### ASSIGNMENT:
If a line in the entries contains the string "isAuth", include that line in your answer.

(Front-end code edit data)
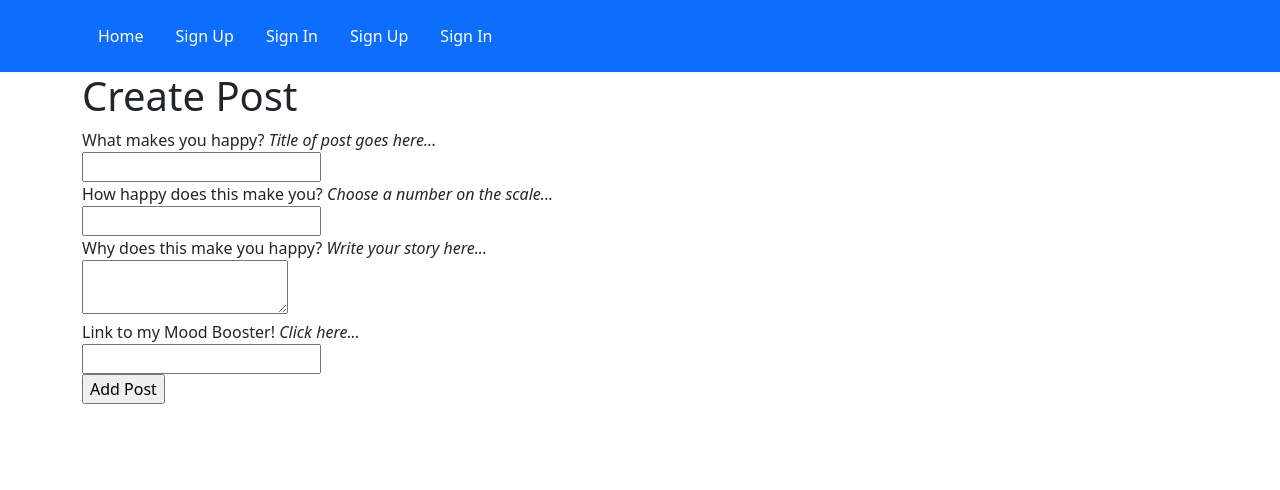
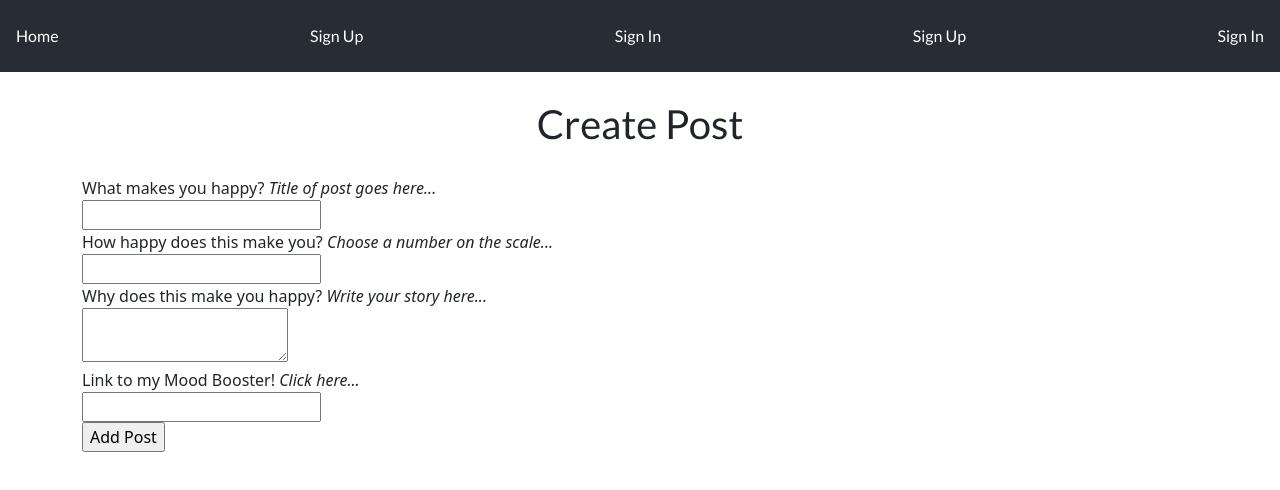
Before and after one commit to natetmmueller/Mood-Boost, a React (Create React App) app in the folder frontend/: page /post/add in a window 1280 px wide. Shown: the top 490 px of the page. Built offline with nearby package versions, Linux system fonts and the light colour scheme.

Commit message:
CSS styling added

```diff
--- a/frontend/public/index.html
+++ b/frontend/public/index.html
@@ -25,6 +25,12 @@
       Learn how to configure a non-root public URL by running `npm run build`.
     -->
     <title>MOOD BOOST</title>
+    <link rel="preconnect" href="https://fonts.googleapis.com" />
+    <link rel="preconnect" href="https://fonts.gstatic.com" crossorigin />
+    <link
+      href="https://fonts.googleapis.com/css2?family=Lato:wght@400;700&display=swap"
+      rel="stylesheet"
+    />
   </head>
   <body>
     <noscript>You need to enable JavaScript to run this app.</noscript>
--- a/frontend/src/App.css
+++ b/frontend/src/App.css
@@ -37,16 +37,40 @@
   }
 }
 
-.card-footer{
+.card-footer {
   background-color: rgb(255, 165, 61);
 }
 
-.postButton{
+.postButton {
   margin: 2px;
   border-radius: 10px;
 }
 
-.cards{
+.cards {
   margin: 2px;
+  padding: 10px;
   display: inline-block;
 }
+
+h1 {
+  text-align: center;
+  padding-top: 100px;
+  padding-bottom: 20px;
+  font-family: "Lato", sans-serif;
+}
+
+.navbar {
+  background-color: #282c34;
+  font-family: "Lato", sans-serif;
+}
+
+.font-link {
+  font-family: "Lato", sans-serif;
+}
+
+.profileTitle {
+  text-align: center;
+  padding-top: 100px;
+  padding-bottom: 20px;
+  font-family: "Lato", sans-serif;
+}
--- a/frontend/src/App.js
+++ b/frontend/src/App.js
@@ -106,10 +106,9 @@ export default class App extends Component {
       <div>
         {/* You can create links to your components with link tag - see below */}
         <Router>
-          <Navbar bg="primary" variant="dark">
           <Container>
-              <Nav className="me-auto">
-                {this.state.isAuth ?
+            <Nav className="me-auto" class="navbar fixed-top">
+              {this.state.isAuth ? (
                 <>
                   <Link to="/post/index" style={linkStyle}>
                     Home
@@ -128,9 +127,8 @@ export default class App extends Component {
                   >
                     Logout
                   </Link>
-
                 </>
-                 :
+              ) : (
                 <>
                   <Link to="/post/index" style={linkStyle}>
                     Home
@@ -148,21 +146,18 @@ export default class App extends Component {
                     Sign In
                   </Link>
                 </>
-                }
+              )}
             </Nav>
           </Container>
-          </Navbar>
+
           <div>
             <Routes>
-              {this.state.isAuth ?
+              {this.state.isAuth ? (
                 <>
-
                   <Route path="/post/index" element={<PostIndex />}></Route>
                   <Route path="/post/add" element={<PostCreate />}></Route>
 
-
                   <Route path="/post/:id" element={<PostDetail />}></Route>
-
 
                   <Route
                     path="/profile"
@@ -176,11 +171,9 @@ export default class App extends Component {
                       ) : null
                     }
                   ></Route>
-
                 </>
-               :
+              ) : (
                 <>
-
                   <Route
                     path="/signup"
                     element={<Signup signupAccount={this.registerHandler} />}
@@ -193,10 +186,9 @@ export default class App extends Component {
                   <Route path="/post/index" element={<PostIndex />}></Route>
                   <Route path="/post/:id" element={<PostDetail />}></Route>
 
-
                   {/* <Navigate to="/post/index" replace={true}/> */}
                 </>
-              }
+              )}
             </Routes>
           </div>
         </Router>
--- a/frontend/src/post/Post.js
+++ b/frontend/src/post/Post.js
@@ -8,16 +8,27 @@ import { Link } from "react-router-dom";
 // import PostDetail from "./PostDetail";
 
 export default class Post extends Component {
-
   render() {
     return (
-      <Card className="cards" border="warning" style={{ width: "18rem" }}>
+      <div class="row">
+        <Card className="cards" border="warning" style={{ width: "20rem" }}>
           <>
+            <div class="text-center">
               <Card.Header>{this.props.postTitle}</Card.Header>
+            </div>
 
-          <td>{this.props.scale}</td>
-          <td>{this.props.description}</td>
-          <td>{this.props.linkToIt}</td>
+            <td>
+              <b>Happy Score: </b>
+              {this.props.scale}
+            </td>
+            <td>
+              <b>My Story: </b>
+              {this.props.description}
+            </td>
+            <td>
+              <b>Link: </b>
+              {this.props.linkToIt}
+            </td>
             <td>
               <Card.Footer className="cardFooter">
                 {/* i know i need to send it to a specific ID im just not sure how to do that yet */}
@@ -42,10 +53,14 @@ export default class Post extends Component {
                 >
                   Delete
                 </Button>
+                <td>
+                  <b> Posted by: </b> {this.props.user.firstName}
+                </td>
               </Card.Footer>
             </td>
           </>
         </Card>
+      </div>
     );
   }
 }
--- a/frontend/src/post/PostIndex.js
+++ b/frontend/src/post/PostIndex.js
@@ -32,7 +32,6 @@ export default class PostIndex extends Component {
       });
   };
 
-
   deletePost = (id) => {
     Axios.delete(`/post/delete?id=${id}`, {
       headers: {
@@ -49,7 +48,6 @@ export default class PostIndex extends Component {
       });
   };
 
-
   render() {
     console.log(this.state);
     const allPosts = this.state.posts.map((post, index) => {
@@ -65,16 +63,7 @@ export default class PostIndex extends Component {
         <h1>All the Things that Make us Happy!</h1>
         <div>
           <table>
-            <tbody>
-              <tr>
-                <th>
-                  What makes you happy? <em> ? </em>
-                </th>
-
-
-              </tr>
-              {allPosts}
-            </tbody>
+            <tbody>{allPosts}</tbody>
           </table>
         </div>
       </div>
--- a/frontend/src/user/UserProfile.js
+++ b/frontend/src/user/UserProfile.js
@@ -1,5 +1,5 @@
 import React, { Component } from "react";
-import { Container } from "react-bootstrap";
+import { Container, Row, Col, Card } from "react-bootstrap";
 import Post from "../post/Post";
 import Axios from "axios";
 import jwt_decode from "jwt-decode";
@@ -12,7 +12,6 @@ export default class UserProfile extends Component {
       user: props.user._id,
       firstName: props.user.name,
       posts: [],
-      // postuserid: props.posts.user.id,
     };
   }
 
@@ -52,24 +51,6 @@ export default class UserProfile extends Component {
       });
   };
 
-  // loadUserPosts = () => {
-  //   Axios.get("/profile")
-
-  //     .then((response) => {
-  //       console.log(response.data.posts);
-  //       this.setState({
-  //         posts: response.data.posts,
-  //       });
-  //     })
-  //     .catch((error) => {
-  //       console.log("Error Fetching All Posts!");
-  //       console.log(error);
-  //     });
-  // if (currentUser) {
-  //   this.setState({posts: esponse.data.posts})
-  // }
-  // };
-
   render() {
     console.log(this.state);
     console.log(this.state.posts);
@@ -84,21 +65,32 @@ export default class UserProfile extends Component {
       }
     });
 
-    // const allPosts = this.state.posts.map((post, index) => {
-    //   return (
-    //     <tr key={post._id}>
-    //       <Post {...post} deletePost={this.deletePost}></Post>
-    //     </tr>
-    //   );
-    // });
-
     return (
       <Container>
-        <>
+        <div class="profileTitle">
+          This is what makes <b>{this.state.firstName}</b> happy!
+        </div>
+        <Row xs={1} md={3} className="g-4">
+          {/* {Array.from({ length: 4 })}.map((_, idx) => ( */}
+          <Col>
+            <Card>
+              {this.state.userPosts}
+              {userPosts}
+            </Card>
+          </Col>
+          {/* ))} */}
+        </Row>
+      </Container>
+    );
+  }
+}
+
+{
+  /* <div class="row">
           <table>
             <tbody>
               <tr>
-                <td>
+                <td class="profileTitle">
                   This is what makes <b>{this.state.firstName}</b> happy!
                   {this.state.userPosts}
                 </td>
@@ -107,8 +99,5 @@ export default class UserProfile extends Component {
               {userPosts}
             </tbody>
           </table>
-        </>
-      </Container>
-    );
-  }
+        </div> */
 }
```
Also changed, not shown: frontend/src/css/main.css (deleted). Lines whose indentation alone changed are shown as unchanged.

### RESPONSE:
-                {this.state.isAuth ?
+              {this.state.isAuth ? (
-              {this.state.isAuth ?
+              {this.state.isAuth ? (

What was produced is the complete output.